The New ADP National Employment Report


Press Release: “The new ADP National Employment Report (NER) launched today in collaboration with the Stanford Digital Economy Lab. Earlier this spring, the ADP Research Institute paused the NER in order to refine the methodology and design of the report. Part of that evolution was teaming up data scientists at the Stanford Digital Economy Lab to add a new perspective and rigor to the report. The new report uses fine-grained, high-frequency data on jobs and wages to deliver a richer and more useful analysis of the labor market.

Let’s take a look at some of the key changes with the new NER, along with the new ADP® Pay Insights Report.

It’s independent. The key change is that the new ADP NER is an independent measure of the US labor market, rather than a forecast of the BLS monthly jobs number. Jobs report and pay insights are based on anonymized and aggregated payroll data from more than 25 million US employees across 500,000 companies. The new report focuses solely on ADP’s clients and private-sector change…(More)”.

Reorganise: 15 stories of workers fighting back in a digital age 


Book edited by Hannah O’Rourke & Edward Saperia: “In only a decade, the labour market has changed beyond all recognition – from zero-hour contracts to platform monopolies. As capitalism has re-created itself for the digital age, so too must the workers whose labour underpins it.

From a union for instagram influencers to roadworkers organising through a Facebook Group, former WSJ journalist Lucy Harley-McKeown takes us on a journey to discover how workers are fighting back in the 21st century…(More)”.

The fear of technology-driven unemployment and its empirical base


Article by Kerstin Hötte, Melline Somers and Angelos Theodorakopoulos:”New technologies may replace human labour, but can simultaneously create jobs if workers are needed to use these technologies or if new economic activities emerge.

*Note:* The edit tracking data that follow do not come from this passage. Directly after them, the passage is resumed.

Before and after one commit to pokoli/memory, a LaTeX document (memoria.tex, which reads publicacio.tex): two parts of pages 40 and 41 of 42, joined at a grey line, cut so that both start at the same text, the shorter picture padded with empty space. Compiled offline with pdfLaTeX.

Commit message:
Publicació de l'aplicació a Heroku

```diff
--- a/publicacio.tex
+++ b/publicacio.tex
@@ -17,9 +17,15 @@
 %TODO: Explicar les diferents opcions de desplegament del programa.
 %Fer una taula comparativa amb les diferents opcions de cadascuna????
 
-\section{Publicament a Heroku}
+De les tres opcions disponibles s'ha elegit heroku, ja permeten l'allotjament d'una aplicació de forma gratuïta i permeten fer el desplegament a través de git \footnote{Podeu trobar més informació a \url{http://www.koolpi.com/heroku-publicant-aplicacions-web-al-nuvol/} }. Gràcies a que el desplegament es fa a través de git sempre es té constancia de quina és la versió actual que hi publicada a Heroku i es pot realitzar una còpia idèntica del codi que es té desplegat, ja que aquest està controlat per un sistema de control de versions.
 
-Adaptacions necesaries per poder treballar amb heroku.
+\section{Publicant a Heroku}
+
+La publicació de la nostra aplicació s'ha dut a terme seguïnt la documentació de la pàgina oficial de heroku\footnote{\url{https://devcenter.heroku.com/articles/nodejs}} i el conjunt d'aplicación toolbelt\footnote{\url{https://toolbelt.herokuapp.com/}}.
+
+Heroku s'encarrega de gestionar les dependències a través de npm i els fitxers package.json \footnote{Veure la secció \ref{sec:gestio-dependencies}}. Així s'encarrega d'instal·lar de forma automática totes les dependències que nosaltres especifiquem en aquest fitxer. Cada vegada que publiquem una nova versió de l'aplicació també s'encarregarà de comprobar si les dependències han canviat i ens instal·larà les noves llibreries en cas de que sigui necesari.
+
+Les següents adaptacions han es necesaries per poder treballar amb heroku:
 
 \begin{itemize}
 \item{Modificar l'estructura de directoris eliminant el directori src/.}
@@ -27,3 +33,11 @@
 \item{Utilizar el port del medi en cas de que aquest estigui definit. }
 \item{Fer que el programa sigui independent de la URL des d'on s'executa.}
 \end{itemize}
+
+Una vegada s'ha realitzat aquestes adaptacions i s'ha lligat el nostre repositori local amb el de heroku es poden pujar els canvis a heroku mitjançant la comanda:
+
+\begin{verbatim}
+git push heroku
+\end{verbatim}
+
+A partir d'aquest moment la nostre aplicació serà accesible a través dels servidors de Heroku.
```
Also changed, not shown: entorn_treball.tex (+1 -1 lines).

At the same time, technology-driven productivity growth may increase disposable income, stimulating a demand-induced employment expansion. Based on a systematic review of the empirical literature on technological change and its impact on employment published in the past four decades, this column suggests that the empirical support for the labour-creating effects of technological change dominates that for labour-replacement…(More)”.